» What the task asks
Without including any images, output the listing below exactly.

» Data for the task

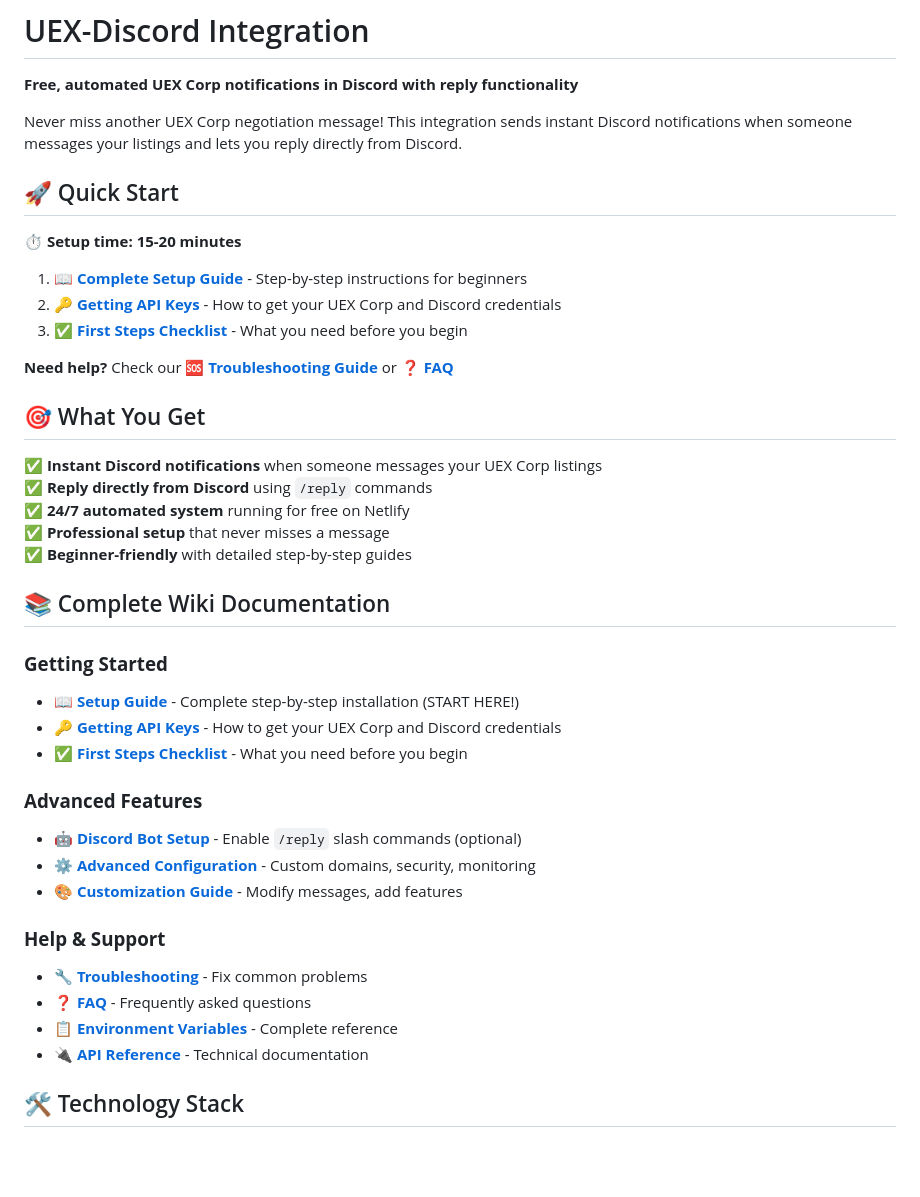
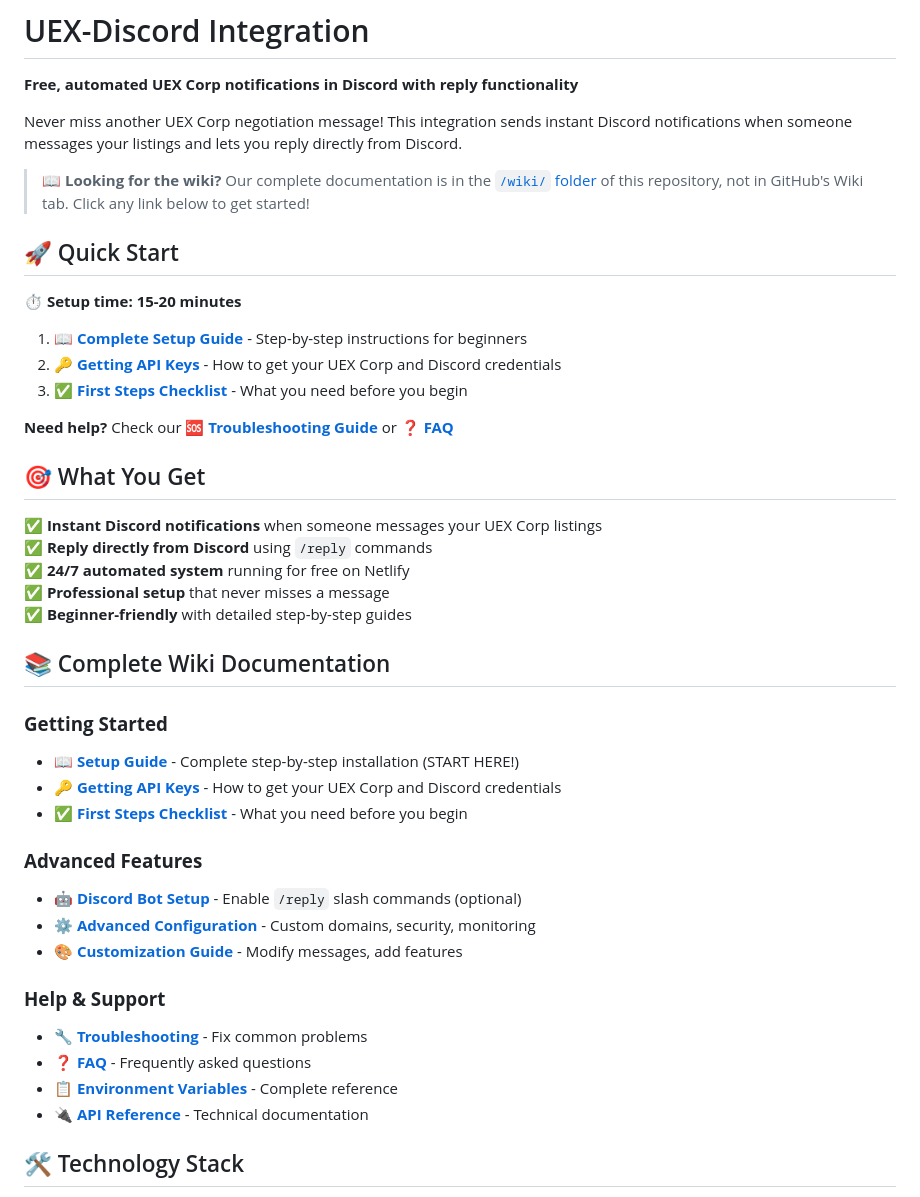
Before and after one commit to jenkor/UEX-Discord-Integration, a Markdown page: README.md, the part around one of its changes. Drawn GitHub-style; blank space fills up the shorter version.

```diff
--- a/README.md
+++ b/README.md
@@ -4,6 +4,8 @@
 
 Never miss another UEX Corp negotiation message! This integration sends instant Discord notifications when someone messages your listings and lets you reply directly from Discord.
 
+> 📖 **Looking for the wiki?** Our complete documentation is in the [`/wiki/` folder](wiki/) of this repository, not in GitHub's Wiki tab. Click any link below to get started!
+
 ## 🚀 Quick Start
 
 **⏱️ Setup time: 15-20 minutes**
```
Also changed, not shown: other parts of README.md (+25 -25 lines).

» Your solution
Before and after one commit to jenkor/UEX-Discord-Integration, a Markdown page: README.md, the part around one of its changes. Drawn GitHub-style; blank space fills up the shorter version.

```diff
--- a/README.md
+++ b/README.md
@@ -4,6 +4,8 @@
 
 Never miss another UEX Corp negotiation message! This integration sends instant Discord notifications when someone messages your listings and lets you reply directly from Discord.
 
+> 📖 **Looking for the wiki?** Our complete documentation is in the [`/wiki/` folder](wiki/) of this repository, not in GitHub's Wiki tab. Click any link below to get started!
+
 ## 🚀 Quick Start
 
 **⏱️ Setup time: 15-20 minutes**
```
Also changed, not shown: other parts of README.md (+25 -25 lines).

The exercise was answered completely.